AIM OF THE EXERCISE =
With no addition or omission, return the entries below.

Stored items
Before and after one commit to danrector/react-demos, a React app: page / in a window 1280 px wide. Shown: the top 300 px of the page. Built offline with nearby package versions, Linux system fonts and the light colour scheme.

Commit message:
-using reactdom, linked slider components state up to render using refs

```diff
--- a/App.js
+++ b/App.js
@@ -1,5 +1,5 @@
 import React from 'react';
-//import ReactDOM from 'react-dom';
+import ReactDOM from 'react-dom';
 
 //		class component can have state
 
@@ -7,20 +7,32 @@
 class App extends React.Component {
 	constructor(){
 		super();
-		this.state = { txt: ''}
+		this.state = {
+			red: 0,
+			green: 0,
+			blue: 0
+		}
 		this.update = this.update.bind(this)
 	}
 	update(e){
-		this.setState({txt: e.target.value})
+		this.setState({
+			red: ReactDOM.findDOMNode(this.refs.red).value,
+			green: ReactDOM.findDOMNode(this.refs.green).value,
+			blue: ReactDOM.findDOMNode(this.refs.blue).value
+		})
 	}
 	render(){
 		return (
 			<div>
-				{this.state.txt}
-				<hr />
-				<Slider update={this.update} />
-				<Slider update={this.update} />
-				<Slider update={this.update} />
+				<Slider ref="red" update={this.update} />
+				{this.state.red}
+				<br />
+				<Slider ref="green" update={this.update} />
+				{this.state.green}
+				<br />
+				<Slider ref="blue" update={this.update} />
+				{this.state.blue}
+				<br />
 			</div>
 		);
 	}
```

OUTPUT FOR THIS TASK =
Before and after one commit to danrector/react-demos, a React app: page / in a window 1280 px wide. Shown: the top 300 px of the page. Built offline with nearby package versions, Linux system fonts and the light colour scheme.

Commit message:
-using reactdom, linked slider components state up to render using refs

```diff
--- a/App.js
+++ b/App.js
@@ -1,5 +1,5 @@
 import React from 'react';
-//import ReactDOM from 'react-dom';
+import ReactDOM from 'react-dom';
 
 //		class component can have state
 
@@ -7,20 +7,32 @@
 class App extends React.Component {
 	constructor(){
 		super();
-		this.state = { txt: ''}
+		this.state = {
+			red: 0,
+			green: 0,
+			blue: 0
+		}
 		this.update = this.update.bind(this)
 	}
 	update(e){
-		this.setState({txt: e.target.value})
+		this.setState({
+			red: ReactDOM.findDOMNode(this.refs.red).value,
+			green: ReactDOM.findDOMNode(this.refs.green).value,
+			blue: ReactDOM.findDOMNode(this.refs.blue).value
+		})
 	}
 	render(){
 		return (
 			<div>
-				{this.state.txt}
-				<hr />
-				<Slider update={this.update} />
-				<Slider update={this.update} />
-				<Slider update={this.update} />
+				<Slider ref="red" update={this.update} />
+				{this.state.red}
+				<br />
+				<Slider ref="green" update={this.update} />
+				{this.state.green}
+				<br />
+				<Slider ref="blue" update={this.update} />
+				{this.state.blue}
+				<br />
 			</div>
 		);
 	}
```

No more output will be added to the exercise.